Kingston, New York medical malpractice lawyer reveals why the nurse practitoner law in New York is much to do about nothing
A nurse practitioner is a registered nurse who has a master's degree. Nurse practitioners practice medicine in different medical specialties, such as primary care, geriatrics and pediatrics, and they can even operate their own medical office without a physician. Talk about practicing medicine without a medical degree--no wonder physicians are upset!
There are two small "buts"--nurse practitioners are required to have a written practice protocol and a practice agreement with their "collaborating physician". A written practice protocol is a written agreement prepared by the "collaborating physician" that spells out the scope of the nurse practitioner's authority, i.e., what she can do, such as prescribing narcotic medications, admitting patients to a hospital, performing spinal taps, etc.
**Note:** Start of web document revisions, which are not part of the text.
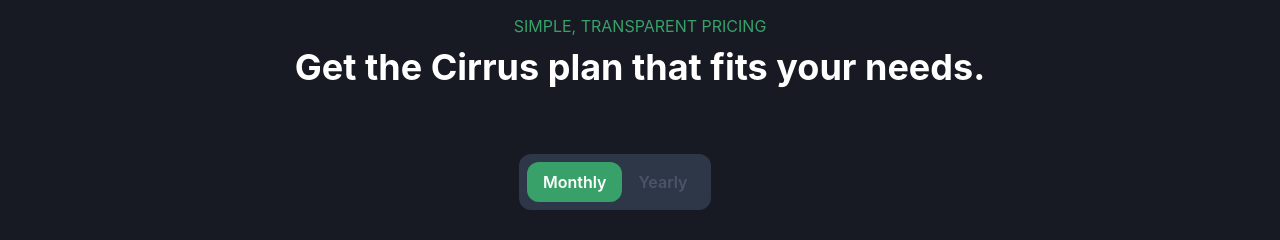
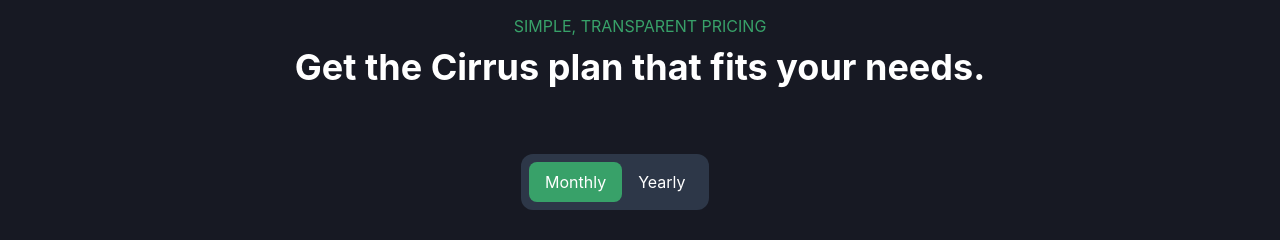
Before and after one commit to 0xi4o/cirrus, a Next.js app: page / in a window 1280 px wide. Shown: the part 3836-4076 px from the top of the page. Built offline with nearby package versions, Linux system fonts and the light colour scheme.

Commit message:
Update pricing section tabs

```diff
--- a/components/pricing/Pricing01.js
+++ b/components/pricing/Pricing01.js
@@ -41,7 +41,7 @@ const Pricing01 = () => (
 				</Flex>
 				<Flex color='white' spacing={8} w='full'>
 					<Tabs
-						variant='soft-rounded'
+						variant='unstyled'
 						justifyContent='center'
 						alignItems='center'
 					>
@@ -60,19 +60,19 @@ const Pricing01 = () => (
 								borderRadius='xl'
 							>
 								<Tab
+									borderRadius='lg'
 									_selected={{
 										color: 'white',
 										bg: 'green.500',
-										borderRadius: 'xl',
 									}}
 								>
 									Monthly
 								</Tab>
 								<Tab
+									borderRadius='lg'
 									_selected={{
 										color: 'white',
 										bg: 'green.500',
-										borderRadius: 'xl',
 									}}
 								>
 									Yearly
```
The practice agreement is a written agreement prepared by the collaborating physician that governs the relationship between the nurse practitioner and the collaborating physician, i.e., chart reviews of patients, what to do if there is a disagreement about a plan of treatment, etc.
Roughly half of nurse practitioners ignore the legal requirement that requires that they have a written practice protocol and a written practice agreement! If you ask a nurse practitioner about her written practice protocol, she may look at you with a blank expression on her face (maybe half kidding) as if to say, "what's that?" (I'm no longer surprised by that response).
Here's the reason the new law is totally and completely meaningless: nurse practitioners already practice medicine independent of their "collaborating physician".That's right--there is no supervision of nurse practitioners by physicians except perhaps in the very rare medical practice. Despite what they say, nurse practitioners consider themselves the equal of physicians and they resent it when you ask to see a physician.
Even worse, doctors rarely review the medical charts of patients' who are seen by nurse practitioners. Even though the law in New York requires a physician to review the nurse practitioners' medical charts at least once every three months, that almost never happens. Nurse practitioners and their collaborating physicians are often unaware that the law requires chart reviews by a physician at least once every three months. It is stunning how little nurse practitioners and their collaborating physicians know about New York law.
By the way, why does it even make a difference if a physician reviews a nurse practitioner's charts once every three months? By the time the physician reviews the medical chart every 90 days, patients might be dead. True oversight requires daily monitoring of treatment provided by nurse practitioners and this is accomplished by physician reviews of the medical charts at the end of each work day.
The most common mistake I see in primary care practices is a nurse practitioner taking care of a patient with a complex medical condition. Forget about physician supervision--a nurse practitioner should NEVER treat patients with complicated medical conditions. Hell, a primary care physician should rarely treat complex medical conditions! If you have a complicated heart abnormality, you should be treated by a cardiologist, a specialist in treating heart conditions.
So what can a good patient do? If you have a simple, routine medical condition, there's no need to worry--a nurse practitioner will do just fine. If you have a medical condition that is more complex, such as diabetes or heart failure, you must insist that you are treated by a physcian--in other words, someone with an actual medical degree.
If you have any questions or want more information, I welcome your phone call on my toll-free cell at 866-889-6882 or you can always request my FREE book, The Seven Deadly Mistakes of Malpractice Victims, at the home page of my website, www.protectingpatientrights.com. Thank you for reading my blog! I welcome any comments or observations to this blog.